TASK PROMPT: What lines in the entries below contain the word "Fixtures"? Copy all of them.

DATASET EXCERPTS:

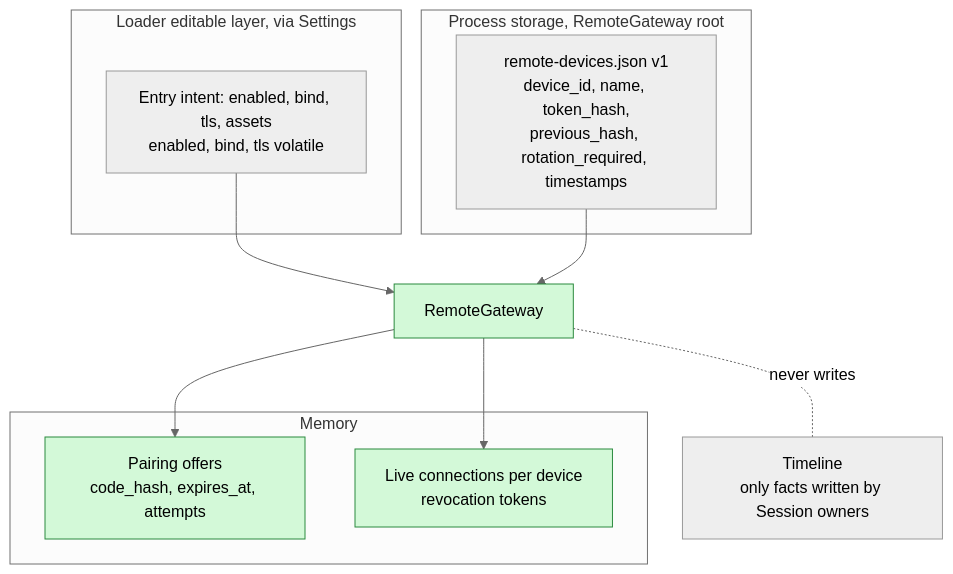
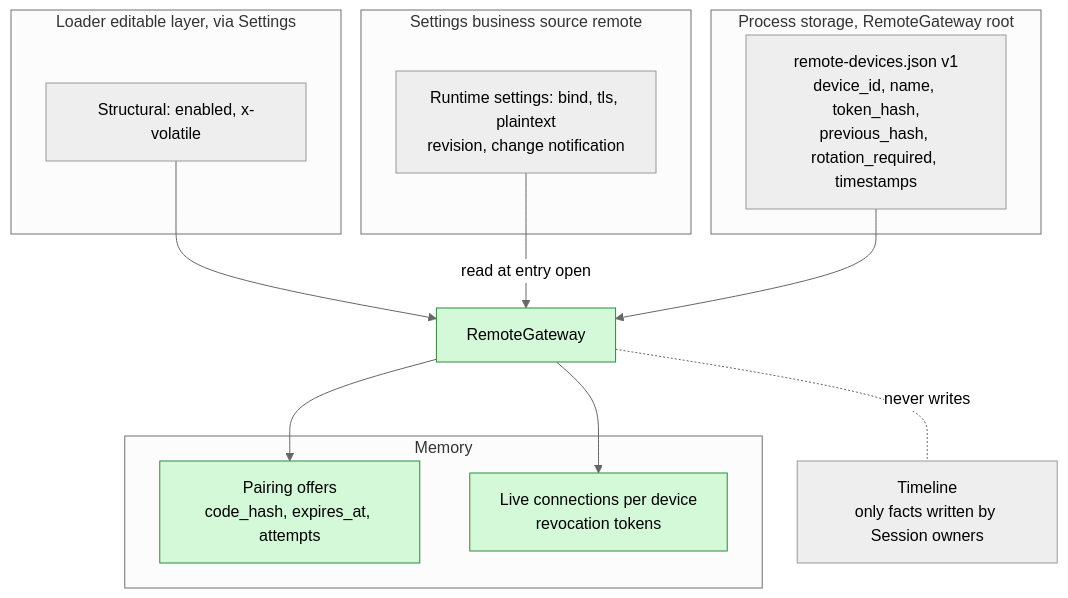
The second of 6 diagrams in docs/design/plugins/RemoteGateway.md (CoutinhoTTS/dim-agent), drawn with Mermaid (neutral theme) before and after one commit. The commit also changed other lines of this file and 3 other files, not shown here.

````diff
--- a/docs/design/plugins/RemoteGateway.md
+++ b/docs/design/plugins/RemoteGateway.md
@@ -47,20 +47,24 @@
 ```mermaid
 flowchart TB
   subgraph LEL["Loader editable layer, via Settings"]
-    CFG["Entry intent: enabled, bind, tls, assets<br/>enabled, bind, tls volatile"]
+    CFG["Structural: enabled, x-volatile"]
+  end
+  subgraph BS["Settings business source remote"]
+    RS["Runtime settings: bind, tls, plaintext<br/>revision, change notification"]
   end
   subgraph PS["Process storage, RemoteGateway root"]
     DEVS["remote-devices.json v1<br/>device_id, name, token_hash,<br/>previous_hash, rotation_required, timestamps"]
   end
   subgraph MEM["Memory"]
     OFF["Pairing offers<br/>code_hash, expires_at, attempts"]:::new
     LIVE["Live connections per device<br/>revocation tokens"]:::new
   end
   TL["Timeline<br/>only facts written by Session owners"]
   CFG --> RG["RemoteGateway"]:::new
+  RS -->|"read at entry open"| RG
   DEVS --> RG
   RG --> OFF
   RG --> LIVE
   RG -.-|"never writes"| TL
   classDef new fill:#d3f9d8,stroke:#2b8a3e,color:#000
 ```
````
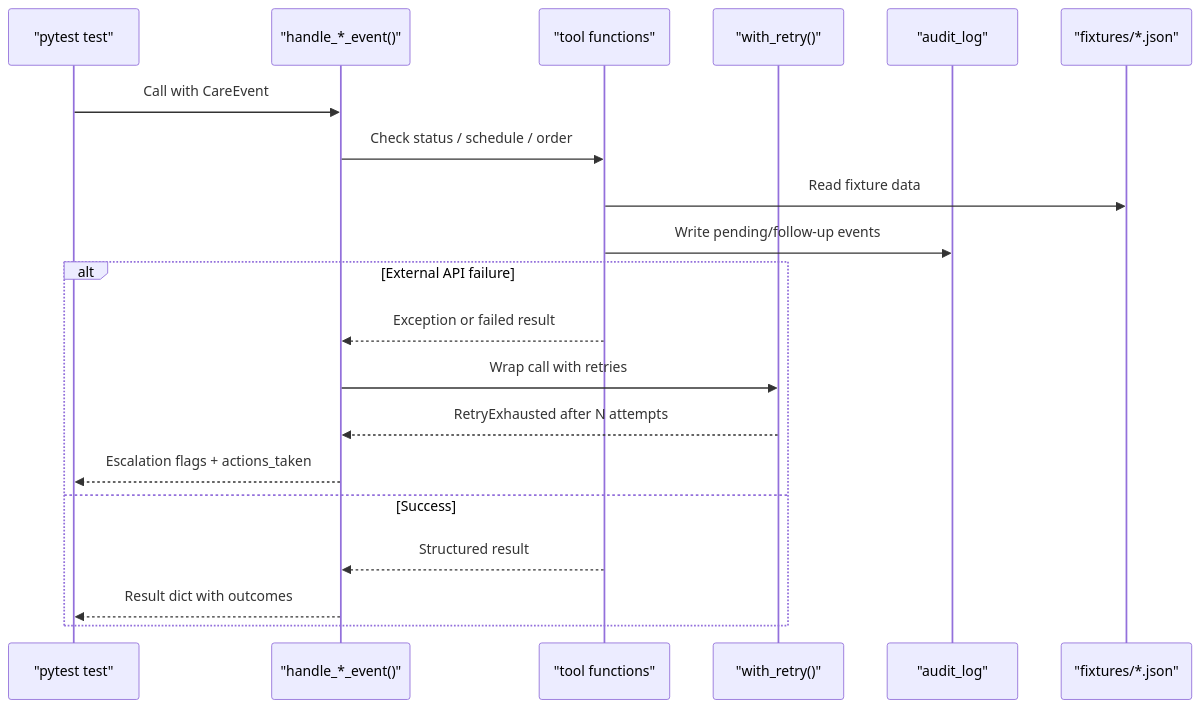
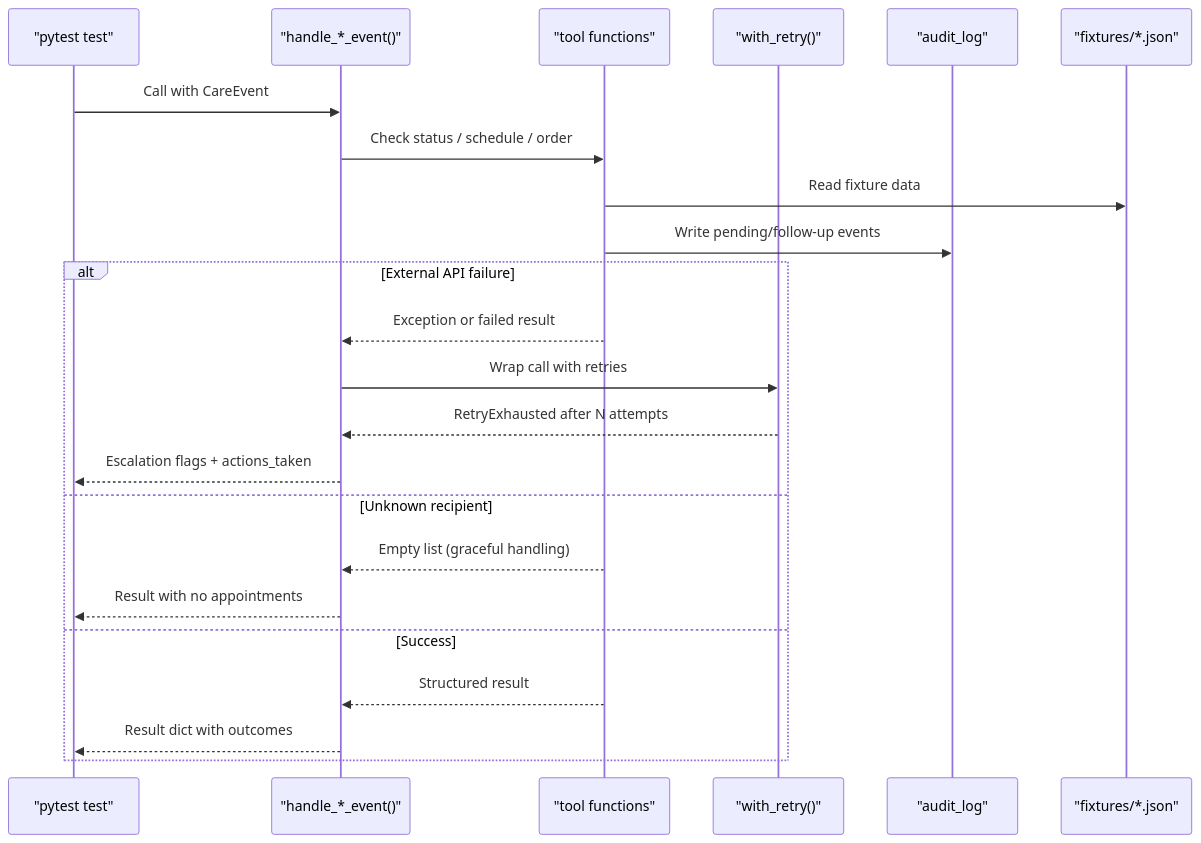
The second of 8 diagrams in .qoder/repowiki/en/content/Testing Strategy/Unit Testing.md (infamous-rebel/CareBridge), drawn with Mermaid before and after one commit. The commit also changed other lines of this file and 6 other files, not shown here.

````diff
--- a/.qoder/repowiki/en/content/Testing Strategy/Unit Testing.md
+++ b/.qoder/repowiki/en/content/Testing Strategy/Unit Testing.md
@@ -119,22 +133,25 @@
 ```mermaid
 sequenceDiagram
 participant Test as "pytest test"
 participant Agent as "handle_*_event()"
 participant Tools as "tool functions"
 participant Retry as "with_retry()"
 participant Audit as "audit_log"
 participant Fixtures as "fixtures/*.json"
 Test->>Agent : Call with CareEvent
 Agent->>Tools : Check status / schedule / order
 Tools->>Fixtures : Read fixture data
 Tools->>Audit : Write pending/follow-up events
 alt External API failure
 Tools-->>Agent : Exception or failed result
 Agent->>Retry : Wrap call with retries
 Retry-->>Agent : RetryExhausted after N attempts
 Agent-->>Test : Escalation flags + actions_taken
+else Unknown recipient
+Tools-->>Agent : Empty list (graceful handling)
+Agent-->>Test : Result with no appointments
 else Success
 Tools-->>Agent : Structured result
 Agent-->>Test : Result dict with outcomes
 end
 ```
````
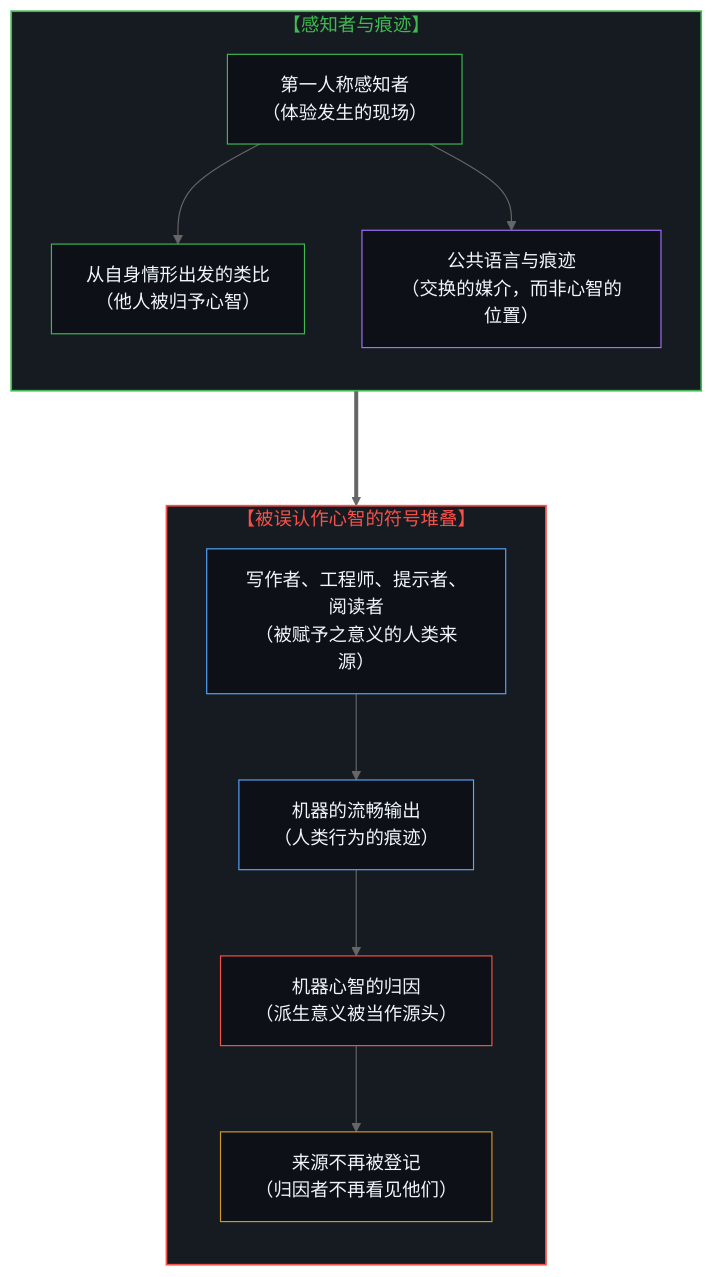
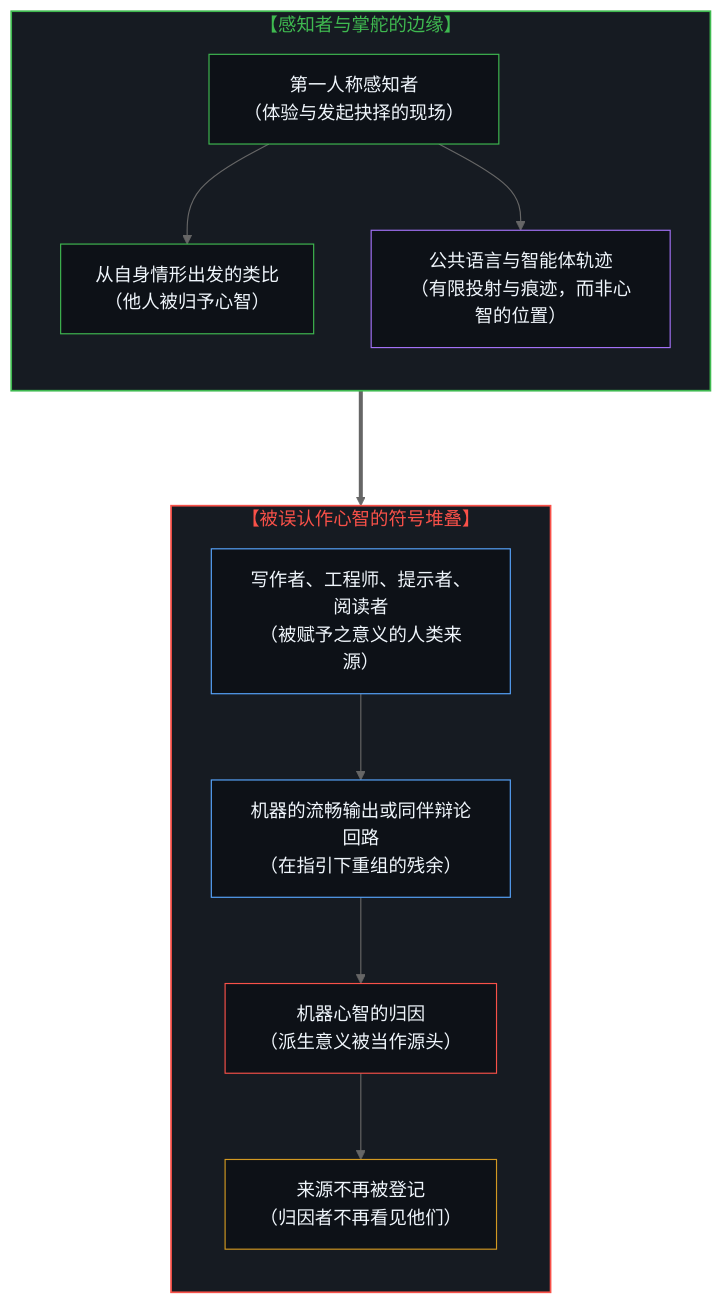
The first of 2 diagrams in content/posts/the-perceiver-and-the-trace.md (powerpig99/not-a-toe), drawn with Mermaid (neutral theme) before and after one commit. The commit also changed other lines of this file and 4 other files, not shown here.

````diff
--- a/content/posts/the-perceiver-and-the-trace.md
+++ b/content/posts/the-perceiver-and-the-trace.md
@@ -29,34 +27,34 @@
 ```mermaid
-graph TD
-    subgraph S_SOVEREIGNTY ["【感知者与痕迹】"]
+flowchart TD
+    subgraph S_SOVEREIGNTY ["【感知者与掌舵的边缘】"]
         direction TB
-        M1["第一人称感知者<br/>（体验发生的现场）"]
+        M1["第一人称感知者<br/>（体验与发起抉择的现场）"]
         M2["从自身情形出发的类比<br/>（他人被归予心智）"]
-        M3["公共语言与痕迹<br/>（交换的媒介，而非心智的位置）"]
+        M3["公共语言与智能体轨迹<br/>（有限投射与痕迹，而非心智的位置）"]
         M1 --> M2
         M1 --> M3
     end
 
     subgraph S_COLLAPSE ["【被误认作心智的符号堆叠】"]
         direction TB
         C2["写作者、工程师、提示者、阅读者<br/>（被赋予之意义的人类来源）"]
-        C3["机器的流畅输出<br/>（人类行为的痕迹）"]
+        C3["机器的流畅输出或同伴辩论回路<br/>（在指引下重组的残余）"]
         C4["机器心智的归因<br/>（派生意义被当作源头）"]
         C1["来源不再被登记<br/>（归因者不再看见他们）"]
         C2 --> C3
         C3 --> C4
         C4 --> C1
     end
 
     M1 ===> C4
 
     style S_COLLAPSE fill:#161b22,stroke:#f85149,stroke-width:1.5px,color:#f85149
     style S_SOVEREIGNTY fill:#161b22,stroke:#3fb950,stroke-width:1.5px,color:#3fb950
     style C1 fill:#0d1117,stroke:#d29922,stroke-width:1px,color:#f0f6fc
     style C2 fill:#0d1117,stroke:#58a6ff,stroke-width:1px,color:#f0f6fc
     style C3 fill:#0d1117,stroke:#58a6ff,stroke-width:1px,color:#f0f6fc
     style C4 fill:#0d1117,stroke:#f85149,stroke-width:1px,color:#f0f6fc
     style M1 fill:#0d1117,stroke:#3fb950,stroke-width:1px,color:#f0f6fc
     style M2 fill:#0d1117,stroke:#3fb950,stroke-width:1px,color:#f0f6fc
     style M3 fill:#0d1117,stroke:#a371f7,stroke-width:1px,color:#f0f6fc
 ```
````
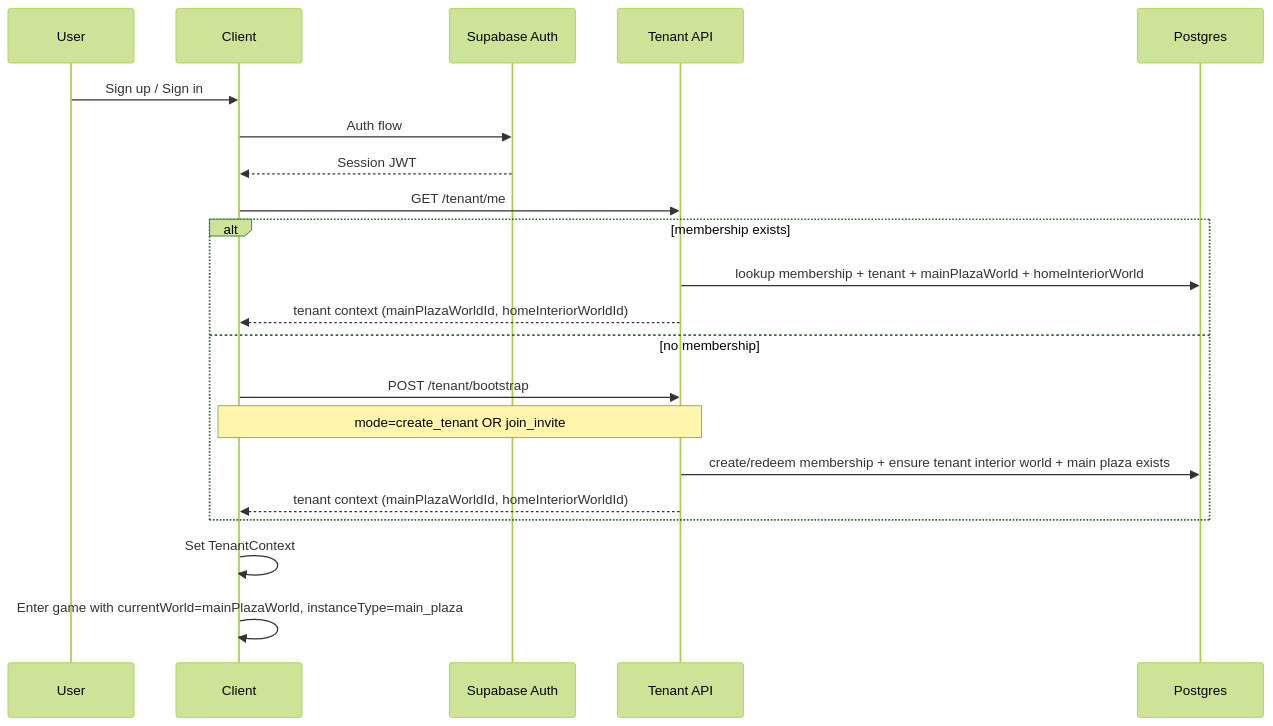
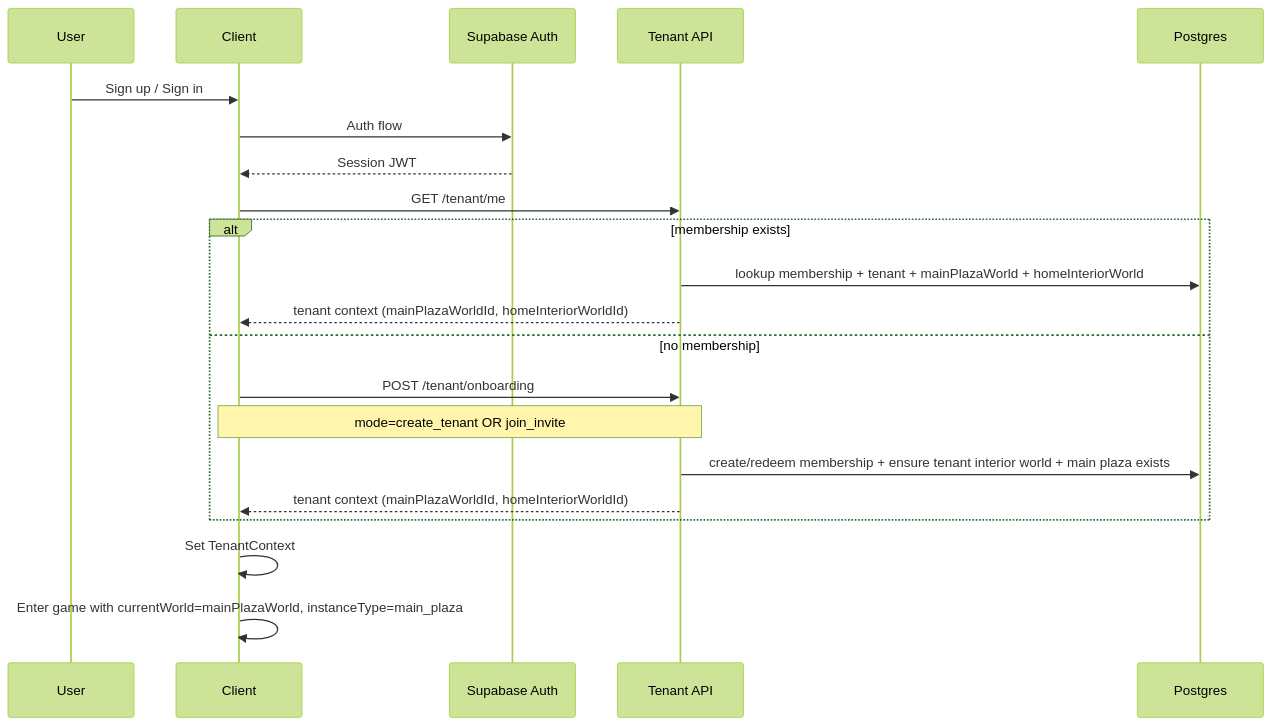
One commit to Catalystnick/Gather-poc changed the third of 8 diagrams in Specs/tenant-architecture-plan.md. Above: the diagram before and after it, drawn with Mermaid (forest theme). The commit also changed other lines of this file and 8 other files, not shown here.

````diff
--- a/Specs/tenant-architecture-plan.md
+++ b/Specs/tenant-architecture-plan.md
@@ -395,26 +398,26 @@
 ```mermaid
 sequenceDiagram
   participant U as User
   participant C as Client
   participant SA as Supabase Auth
   participant API as Tenant API
   participant DB as Postgres
 
   U->>C: Sign up / Sign in
   C->>SA: Auth flow
   SA-->>C: Session JWT
   C->>API: GET /tenant/me
 
   alt membership exists
     API->>DB: lookup membership + tenant + mainPlazaWorld + homeInteriorWorld
     API-->>C: tenant context (mainPlazaWorldId, homeInteriorWorldId)
   else no membership
-    C->>API: POST /tenant/bootstrap
+    C->>API: POST /tenant/onboarding
     Note over C,API: mode=create_tenant OR join_invite
     API->>DB: create/redeem membership + ensure tenant interior world + main plaza exists
     API-->>C: tenant context (mainPlazaWorldId, homeInteriorWorldId)
   end
 
   C->>C: Set TenantContext
   C->>C: Enter game with currentWorld=mainPlazaWorld, instanceType=main_plaza
 ```
````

OUTPUT FOR THIS TASK:
 participant Fixtures as "fixtures/*.json"
 Tools->>Fixtures : Read fixture data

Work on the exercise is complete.